Economists surveyed by Reuters had projected a 0.1% monthly increase in GDP. The Office for National Statistics said GDP was flat over the three months to the back of January.
“The assistance sector grew by 0.5% in January 2023, after dropping by 0.8% in December 2022, with the biggest donations to growth in January 2023 arriving from education, transport and storage, human health sports, and arts, recreation, and recreation activities, all of which have recovered after falls in December 2022,” the ONS saw.
Production work fell by 0.3% in January after rising 0.3% in December, while the building sector declined 1.7% in January after flatlining the last month.
The U.K. economy offered no growth in the final quarter of 2022 to narrowly dodge a recession — commonly defined as two-quarters of negative growth — but shrunk by 0.5% in December.
The U.K. is the only country in the G-7 (Group of Seven) significant economies that have yet to recover their lost work during the Covid-19 pandemic fully. The ONS said Friday that monthly GDP stands now calculated to be 0.2% below its pre-pandemic levels.
The Bank of England and the Office for Budget Responsibility have shown a five-quarter recession beginning in the first quarter of 2023. Still, the data has so far surpassed anticipations.

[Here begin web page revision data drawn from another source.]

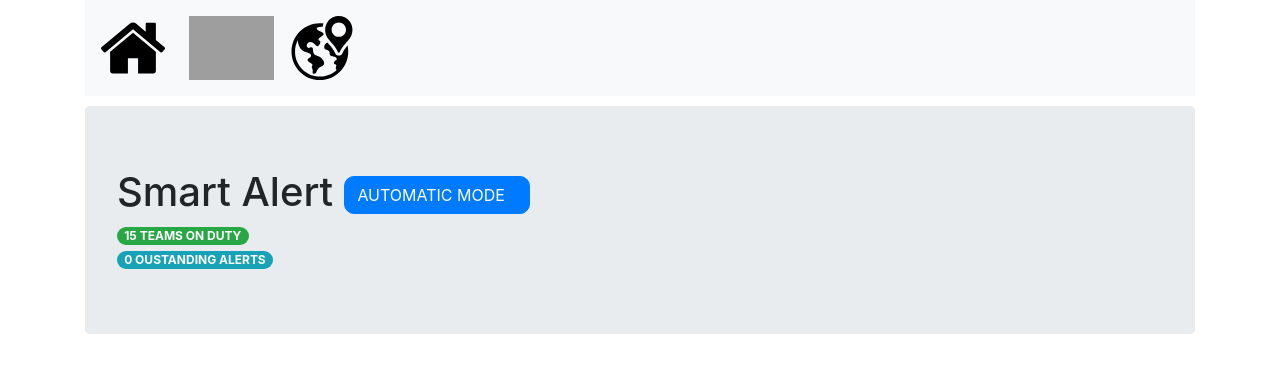
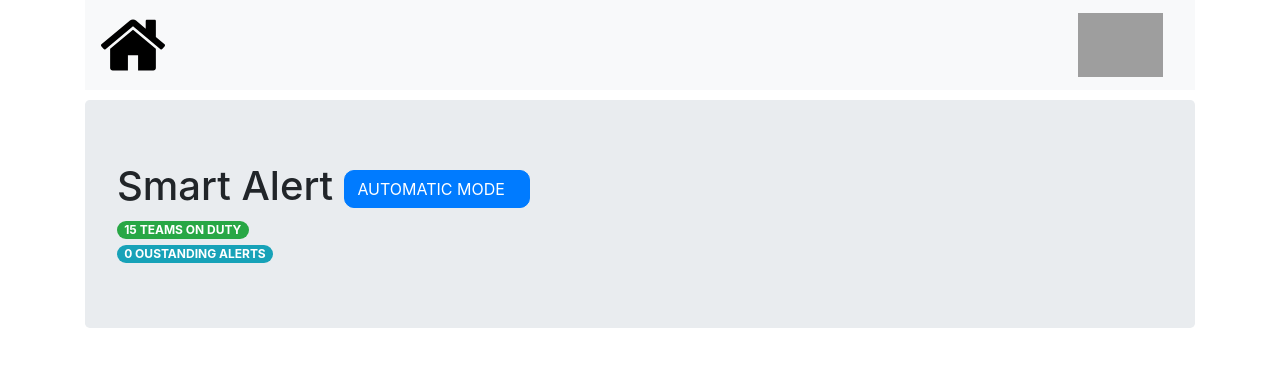
Before and after one commit to SuperV1234/zoohackathon2017, a Flask app: page / in a window 1280 px wide. Shown: the top 383 px of the page. Run offline with Flask 2, Linux system fonts and the light colour scheme; data that the repository does not hold is empty; some libraries are stand-ins or nearby versions; grey boxes are pictures that could not be loaded.

Commit message:
Remove map nav butto (map is in home) make nav bar not collapsable

```diff
--- a/ui-flask/templates/base.html
+++ b/ui-flask/templates/base.html
@@ -40,30 +40,14 @@
   <!-- Just an image -->
     {% block full_body %}
         <div class="container" style="height: 100%">
-            <nav class="navbar navbar-expand-lg navbar-light bg-light">
+            <nav class="navbar navbar-light bg-light">
                 <a class="navbar-brand" href="/">
                     <img alt="Home" src="{{ url_for('static', filename='icons/home.svg') }}"/>
                 </a>
+                <a class="navbar-brand" href="/teams_or_rangers/">
+                    <img alt="People" src="{{ url_for('static', filename='icons/team.svg') }}"/>
+                </a>
 
-                <button class="navbar-toggler" type="button" data-toggle="collapse" data-target="#navbarSupportedContent" aria-controls="navbarSupportedContent"
-                    aria-expanded="false" aria-label="Toggle navigation">
-                    <span class="navbar-toggler-icon"></span>
-                </button>
-
-                <div class="collapse navbar-collapse" id="navbarSupportedContent">
-                    <ul class="navbar-nav mr-auto">
-                        <li class="nav-item active">
-                            <a class="nav-link" href="/teams_or_rangers/">
-                                <img alt="Manage Team" src="{{ url_for('static', filename='icons/team.svg') }}"/>
-                            </a>
-                        </li>
-                        <li class="nav-item active">
-                            <a class="nav-link" href="/manual/">
-                                <img alt="Manual" src="{{ url_for('static', filename='icons/map.svg') }}"/>
-                            </a>
-                        </li>
-                    </ul>
-                </div>
             </nav>
             {% block body %}
             <h1>PLEASE DEFINE A "body" BLOCK</h1>
```
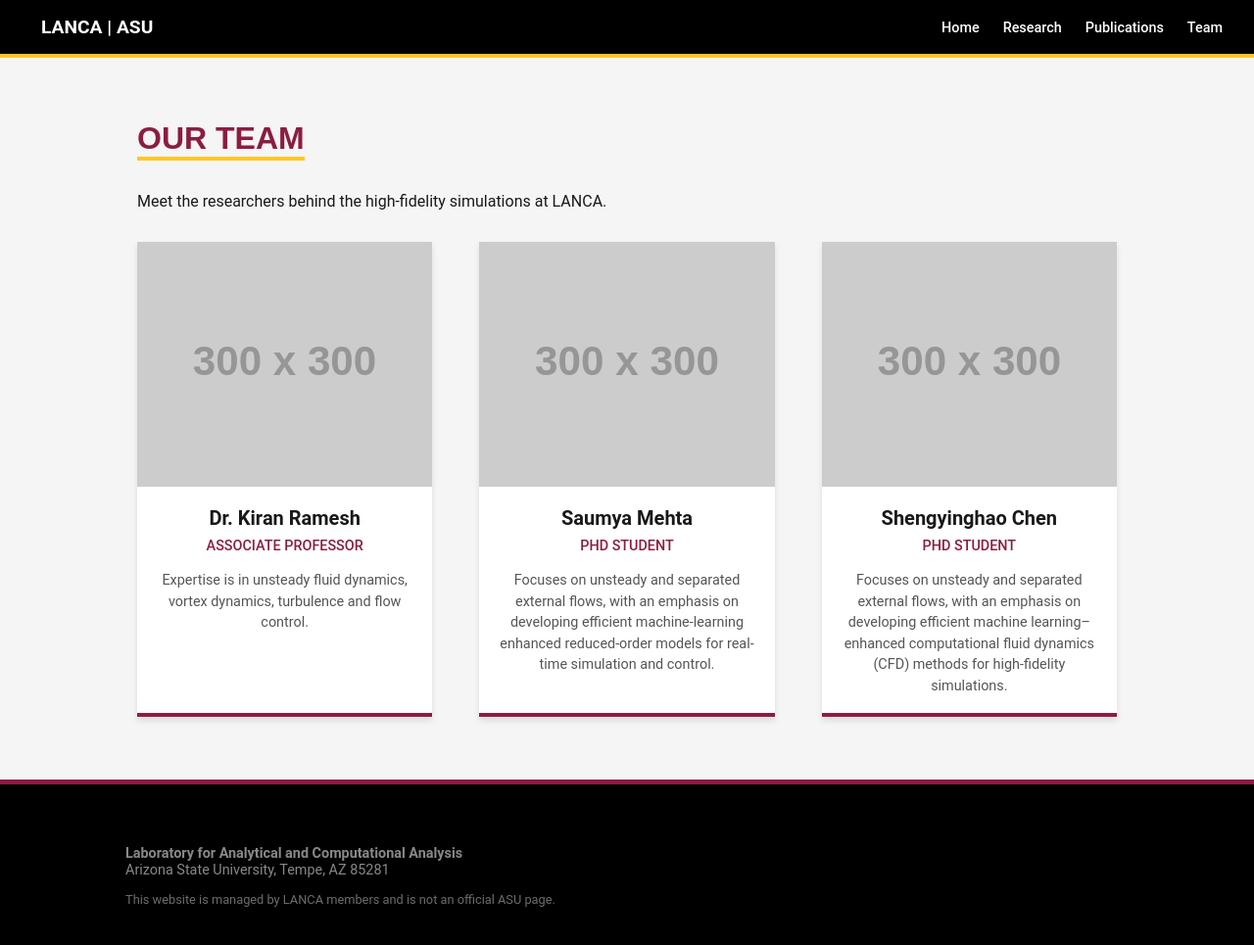
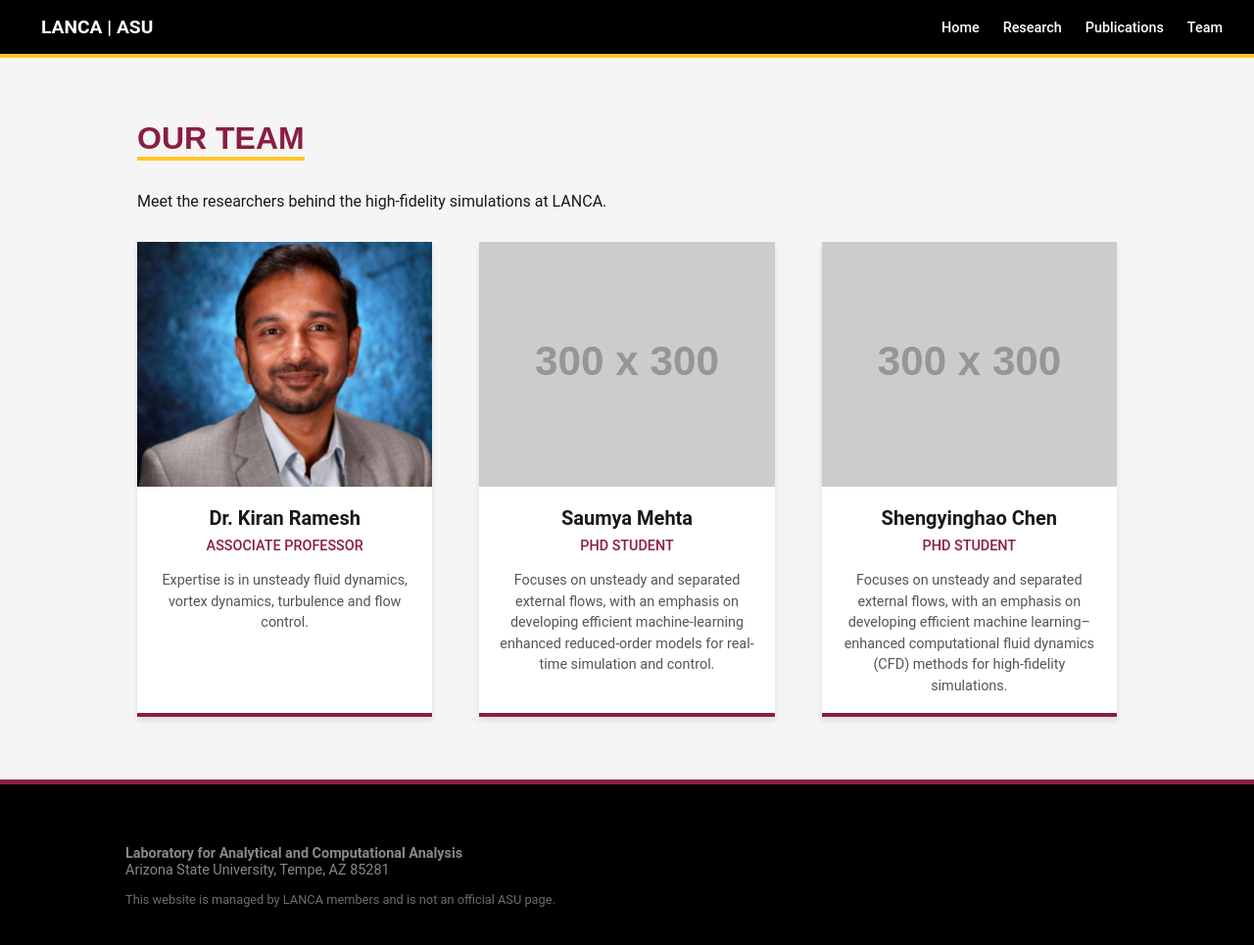
Before and after one commit to Saumya2402/LANCA-lab, a Jekyll site: the page built from team.html, in a window 1280 px wide and 987 px high. Shown: the top 965 px of the window at 98% size. Built offline with Jekyll 4.4.1, drawn with Linux system fonts in a browser that asks for light colours; some web fonts are replaced.

Commit message:
Update team.html

```diff
--- a/team.html
+++ b/team.html
@@ -58,7 +58,7 @@ title: Team
         <!-- Member 1 -->
         <div class="member-card">
             <!-- Replace 'src' with a real image later -->
-            <img src="https://via.placeholder.com/300x300" alt="Member Name" class="member-photo">
+            <img src="assets/images/kramesh2.png" alt="Member Name" class="member-photo">
             <div class="member-name">Dr. Kiran Ramesh</div>
             <div class="member-role">Associate Professor</div>
             <div class="member-bio">
```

Despite the better-than-expected January print, economists always broadly think the activity is on a downward trajectory, as high inflation consumes household incomes and business activity.
U.K. inflation was restricted to an annual 10.1% in January, resuming to shrink after striking a 41-year high of 11.1% in October but remaining well outside the Bank of England’s 2% target.

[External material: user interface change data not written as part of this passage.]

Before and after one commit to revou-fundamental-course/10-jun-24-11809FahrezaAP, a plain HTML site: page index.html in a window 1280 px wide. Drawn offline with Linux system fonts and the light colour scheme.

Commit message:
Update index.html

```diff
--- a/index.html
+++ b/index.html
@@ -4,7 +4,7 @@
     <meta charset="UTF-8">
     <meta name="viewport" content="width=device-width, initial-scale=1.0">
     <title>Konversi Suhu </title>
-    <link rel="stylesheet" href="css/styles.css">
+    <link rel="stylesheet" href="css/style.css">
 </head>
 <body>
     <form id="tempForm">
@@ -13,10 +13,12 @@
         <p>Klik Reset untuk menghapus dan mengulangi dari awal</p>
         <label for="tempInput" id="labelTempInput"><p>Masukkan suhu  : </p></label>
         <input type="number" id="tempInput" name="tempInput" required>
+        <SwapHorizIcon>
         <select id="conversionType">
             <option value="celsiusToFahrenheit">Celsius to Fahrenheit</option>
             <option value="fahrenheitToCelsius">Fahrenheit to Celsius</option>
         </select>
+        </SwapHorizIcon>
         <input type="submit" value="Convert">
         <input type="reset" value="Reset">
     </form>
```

Suren Thiru, economics manager at the Institute of Chartered Accountants in England and Wales, said the “mediocre” January rebound suggests the economy is still on a “downbeat path.”

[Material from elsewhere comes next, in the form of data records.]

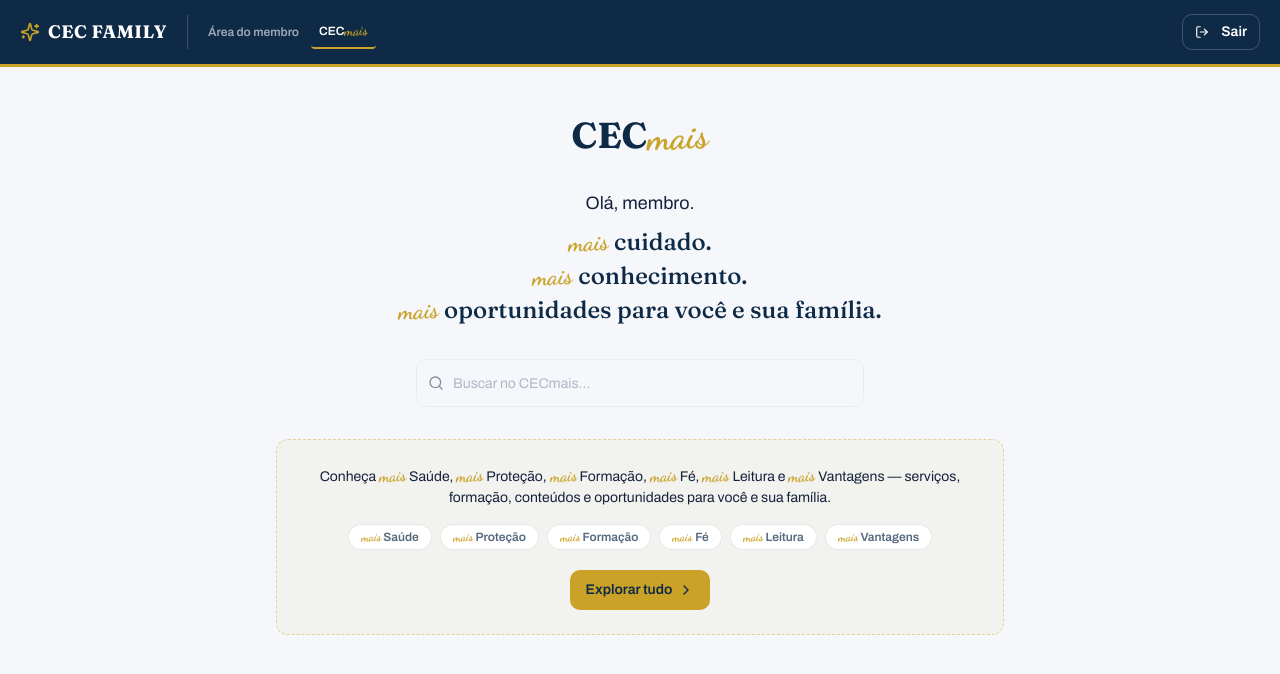
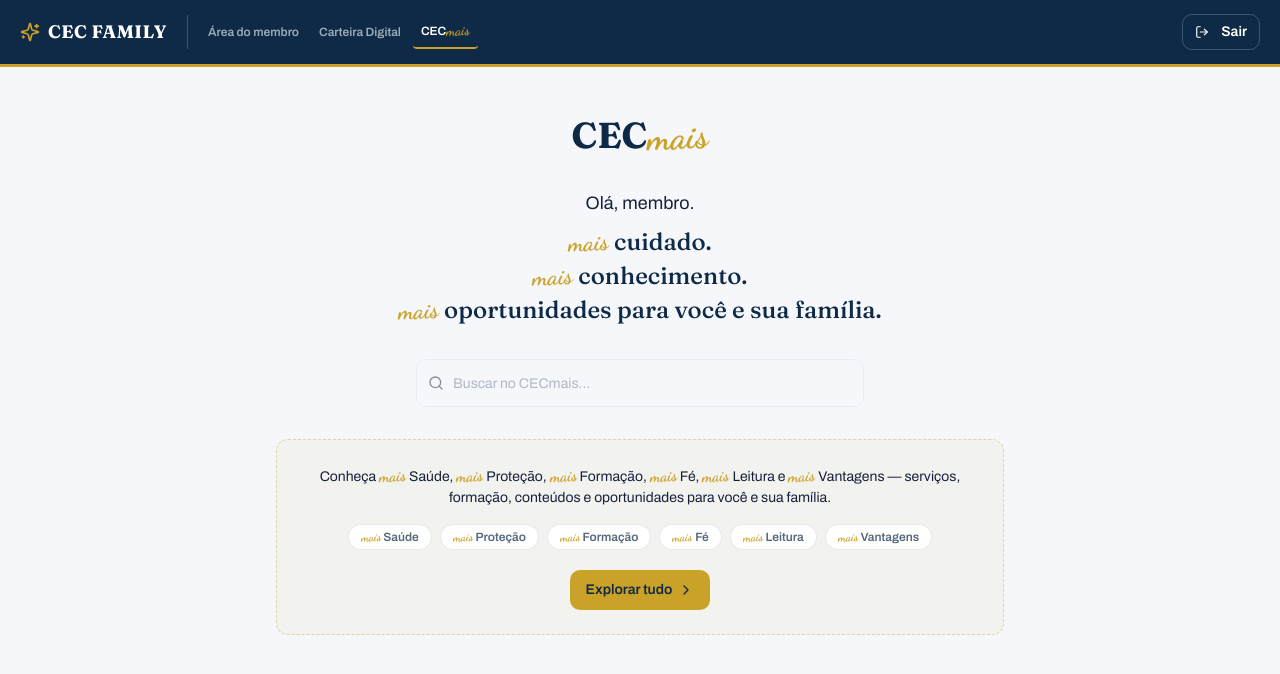
Before and after one commit to forcaativa2027-ui/fam-forca-ativa, a Next.js app: page /painel/cecmais in a window 1280 px wide. Shown: the top 674 px of the page. Built offline with nearby package versions, Linux system fonts and the light colour scheme; no server answers.

Commit message:
Add files via upload

```diff
--- a/src/components/panel/MemberHeader.tsx
+++ b/src/components/panel/MemberHeader.tsx
@@ -25,7 +25,6 @@ export function MemberHeader({ active, isAdmin, cardReady, onSignOut }: {
             >
               Área do membro
             </Link>
-            {cardReady && (
             <Link
               href="/painel/carteira"
               className={`rounded px-2 py-1.5 text-xs font-semibold transition ${
@@ -34,7 +33,6 @@ export function MemberHeader({ active, isAdmin, cardReady, onSignOut }: {
             >
               Carteira Digital
             </Link>
-            )}
             <Link
               href="/painel/cecmais/explorar"
               className={`rounded px-2 py-1.5 text-xs font-semibold transition ${
```
Lines whose indentation alone changed are shown as unchanged.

“We’re likely to resume flirting with recession throughout much of 2023, as high inflation, tax rises, and the lagged effect of rising curiosity rates shrinks customer spending power, despite a boost from easing energy costs,” Thiru said.
Finance Minister Jeremy Hunt will provide the government’s funding on Wednesday and is anticipated to announce further measures to address the country’s cost of living crisis.
“The Spring Budget could significantly impact the U.K.’s near-term growth prospects. While growing energy support will relieve working households, bold tax rises would risk destroying any lingering momentum from the economy,” Thiru said.
Tom Hopkins, portfolio director at BRI Wealth Management, noted that monthly figures are challenging to read, given contortions over the final six months — such as the funeral of Queen Elizabeth II and the World Cup — which somewhat affected customer services.
“The underlying movement in the thrift seems to be one of the gradual squeezes, thanks in part to a constant downtrend in retail spending,” he said. “We’re hoping a technical recession in the U.K. in the first half of this year, albeit not as bad as first feared.”
“In the face of severe international challenges, the U.K. economy has established more resilient than many owed, but there is a long way to go,” said Chancellor Jeremy Hunt.
“Next week, I will put out the next scene of our plan to halve inflation, lower debt, and grow the thrift — so we can improve living means for everyone,” he said about his budget speech due on Wednesday.
Meanwhile, Labour’s shadow chancellor Rachel Reeves said: “Today’s results show our thrift is still inching along this Tory path of managed decline.”
“People will ask themselves whether they handle better off under the Tories, and the response will be no.
“But this is not a new trend. Thirteen years of Tory failure and wasted opportunities have left growth on the floor, weakening our economy.”
Business managers gave the slight rebound in the economy in January a cautious welcome.
“The slight rebound in elaboration at the beginning of the year wasn’t entirely surprising, given the sharp reduction in December, said Ben Jones, lead economist at the Confederation of British Industry.
“But activity will likely be stopped soon, given the headwinds of increased inflation, still-high energy prices, and rising interest rates.
“However, sentiment is improving, and business leaders hope for a more stable operating environment later this year.”
Kitty Ussher, a chief economist at the Institute of Directors, said, “while a flat economizing overall is not usually festival grounds, the fact that these effects are more favorable than was anticipated at the time of the Chancellor’s autumn opinion in November gives him more room for maneuver in next week’s budget.”
“The focus now is to use that flexibility to help put Britain on a sustainable development path for the holiday of the year and beyond,” she said.